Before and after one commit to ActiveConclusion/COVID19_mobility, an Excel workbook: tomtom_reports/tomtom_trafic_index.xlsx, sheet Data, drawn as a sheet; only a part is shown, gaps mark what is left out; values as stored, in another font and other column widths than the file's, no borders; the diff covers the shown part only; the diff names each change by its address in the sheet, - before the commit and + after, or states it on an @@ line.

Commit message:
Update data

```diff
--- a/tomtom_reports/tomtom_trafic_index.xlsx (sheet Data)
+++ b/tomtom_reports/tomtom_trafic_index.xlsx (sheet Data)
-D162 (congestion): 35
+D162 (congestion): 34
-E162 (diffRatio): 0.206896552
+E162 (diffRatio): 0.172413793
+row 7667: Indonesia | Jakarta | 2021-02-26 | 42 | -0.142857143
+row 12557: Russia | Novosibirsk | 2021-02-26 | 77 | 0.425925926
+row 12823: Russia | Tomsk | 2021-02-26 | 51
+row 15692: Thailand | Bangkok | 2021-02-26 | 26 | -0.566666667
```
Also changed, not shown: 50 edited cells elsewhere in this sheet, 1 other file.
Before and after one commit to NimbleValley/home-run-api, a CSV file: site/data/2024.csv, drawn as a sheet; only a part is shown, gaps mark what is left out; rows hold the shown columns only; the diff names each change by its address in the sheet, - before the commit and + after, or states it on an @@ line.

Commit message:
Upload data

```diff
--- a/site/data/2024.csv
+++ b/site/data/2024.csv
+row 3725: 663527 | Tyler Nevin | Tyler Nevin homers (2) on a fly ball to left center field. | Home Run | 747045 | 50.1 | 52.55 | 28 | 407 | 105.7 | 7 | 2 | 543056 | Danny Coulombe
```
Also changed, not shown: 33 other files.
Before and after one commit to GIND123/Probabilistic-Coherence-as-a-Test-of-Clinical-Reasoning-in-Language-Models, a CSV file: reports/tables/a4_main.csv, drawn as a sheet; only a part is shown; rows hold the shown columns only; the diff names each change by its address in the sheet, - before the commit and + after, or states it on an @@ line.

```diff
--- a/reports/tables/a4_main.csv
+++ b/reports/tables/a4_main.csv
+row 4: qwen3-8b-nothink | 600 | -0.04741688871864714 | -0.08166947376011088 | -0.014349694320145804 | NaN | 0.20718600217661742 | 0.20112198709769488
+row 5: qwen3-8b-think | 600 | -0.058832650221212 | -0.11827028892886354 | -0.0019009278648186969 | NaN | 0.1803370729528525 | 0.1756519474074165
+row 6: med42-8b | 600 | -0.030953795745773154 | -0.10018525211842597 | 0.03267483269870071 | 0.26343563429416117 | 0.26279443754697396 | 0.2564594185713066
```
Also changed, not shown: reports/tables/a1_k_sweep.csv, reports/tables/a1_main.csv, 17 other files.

···

_How to complete this task_
Only the number of lines above that contain "other" should be given as the answer.

_Solution to the problem_
4